Environmental enrichment, species-specific behaviors.
Big words from big zoos, but do you need to worry about this for your dog? Absolutely not! Our canine family members are not captive wild animals. Our pets spend their lives by our sides. As members of the family, their needs and desires are much the same as ours. Interactive games and puzzles can strengthen the family bond and lead to fewer behavioral problems. They can even improve obedience training results! Isn’t that a good thing?
Self-control studies once conducted on humans are now being designed for dogs, too. The results are not surprising for those of us with family pets — dogs can learn self-control just like humans can. The focus developed for solving puzzles can carry over into less playful, but more important things like obedience training and behavioral modification (stop chewing up that couch!).
We could all use a little mental stimulation and work to get our meals like animals in the zoo. The truth is dogs stand to gain more through interaction with their human family members, than through being left alone with a treat puzzle like a captive specimen. The benefits of such interaction extend well beyond the initial mental stimulation and boredom relief. Taken as a whole, when the dog and his human family regularly interact by playing challenging games, the family develops a sense of common purpose and shared experiences.
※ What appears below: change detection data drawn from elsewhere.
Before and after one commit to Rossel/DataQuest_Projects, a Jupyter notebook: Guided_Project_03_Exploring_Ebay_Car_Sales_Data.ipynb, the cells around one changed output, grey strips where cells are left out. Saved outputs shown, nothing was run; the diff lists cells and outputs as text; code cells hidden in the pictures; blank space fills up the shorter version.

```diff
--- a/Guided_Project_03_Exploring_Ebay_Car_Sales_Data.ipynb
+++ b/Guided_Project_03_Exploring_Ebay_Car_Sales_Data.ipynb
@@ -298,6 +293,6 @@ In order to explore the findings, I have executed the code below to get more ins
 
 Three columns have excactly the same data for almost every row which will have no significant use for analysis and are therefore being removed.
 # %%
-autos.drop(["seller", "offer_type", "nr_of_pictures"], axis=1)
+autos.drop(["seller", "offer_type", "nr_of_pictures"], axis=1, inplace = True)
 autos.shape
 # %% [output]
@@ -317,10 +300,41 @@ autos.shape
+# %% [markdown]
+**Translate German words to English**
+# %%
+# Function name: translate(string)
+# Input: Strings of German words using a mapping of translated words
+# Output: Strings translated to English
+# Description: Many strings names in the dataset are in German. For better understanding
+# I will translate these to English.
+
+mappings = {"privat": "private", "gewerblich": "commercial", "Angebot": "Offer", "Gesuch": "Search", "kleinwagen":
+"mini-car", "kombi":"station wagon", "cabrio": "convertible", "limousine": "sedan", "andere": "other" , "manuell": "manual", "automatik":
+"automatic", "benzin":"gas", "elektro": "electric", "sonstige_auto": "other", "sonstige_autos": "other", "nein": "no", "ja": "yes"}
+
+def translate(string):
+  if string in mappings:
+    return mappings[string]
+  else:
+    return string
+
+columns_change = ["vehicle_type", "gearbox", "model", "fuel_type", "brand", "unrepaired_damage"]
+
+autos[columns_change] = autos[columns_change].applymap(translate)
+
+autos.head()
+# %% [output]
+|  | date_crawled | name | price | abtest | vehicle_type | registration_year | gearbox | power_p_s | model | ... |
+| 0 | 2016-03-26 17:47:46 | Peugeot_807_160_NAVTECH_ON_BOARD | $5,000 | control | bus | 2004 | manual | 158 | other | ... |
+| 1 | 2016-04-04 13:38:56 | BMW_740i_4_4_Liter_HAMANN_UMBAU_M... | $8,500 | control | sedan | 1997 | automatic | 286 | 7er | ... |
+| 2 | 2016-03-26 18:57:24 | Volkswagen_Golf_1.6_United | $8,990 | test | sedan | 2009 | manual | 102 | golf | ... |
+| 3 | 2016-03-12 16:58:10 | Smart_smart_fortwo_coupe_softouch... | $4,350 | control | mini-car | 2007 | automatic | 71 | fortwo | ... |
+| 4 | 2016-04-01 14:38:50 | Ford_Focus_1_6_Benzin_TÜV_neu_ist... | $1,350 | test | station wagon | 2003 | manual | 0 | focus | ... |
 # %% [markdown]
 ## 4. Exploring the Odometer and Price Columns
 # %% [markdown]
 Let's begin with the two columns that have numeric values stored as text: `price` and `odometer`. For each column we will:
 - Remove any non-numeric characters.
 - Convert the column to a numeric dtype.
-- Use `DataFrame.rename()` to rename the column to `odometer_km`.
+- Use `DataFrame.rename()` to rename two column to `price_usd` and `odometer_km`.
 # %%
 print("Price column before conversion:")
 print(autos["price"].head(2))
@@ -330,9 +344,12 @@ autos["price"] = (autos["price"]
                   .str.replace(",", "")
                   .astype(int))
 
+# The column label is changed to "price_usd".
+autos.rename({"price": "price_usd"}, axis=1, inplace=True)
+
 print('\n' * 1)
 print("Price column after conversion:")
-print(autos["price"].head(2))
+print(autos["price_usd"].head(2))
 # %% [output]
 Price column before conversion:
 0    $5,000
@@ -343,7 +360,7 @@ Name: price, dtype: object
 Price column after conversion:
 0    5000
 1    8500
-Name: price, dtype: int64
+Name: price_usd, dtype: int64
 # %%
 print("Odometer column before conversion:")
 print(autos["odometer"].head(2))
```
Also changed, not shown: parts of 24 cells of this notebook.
For most dogs, these memories and experiences form a long-lasting bond with fewer behavioral problems during non-play time.
An entire line of Dog Games Puzzle Toys keeps it fresh
We believe this bonding time is so important to the family dynamic and mental health of pets that we’ve created an entire line Dog Games Puzzle Toys to keep boredom and repetition at bay — and the benefits keep rolling in! We encourage everyone with pets to stock a closet full of games and puzzles in order to supply a fresh and ready stock of challenges to facilitate this crucial bonding time.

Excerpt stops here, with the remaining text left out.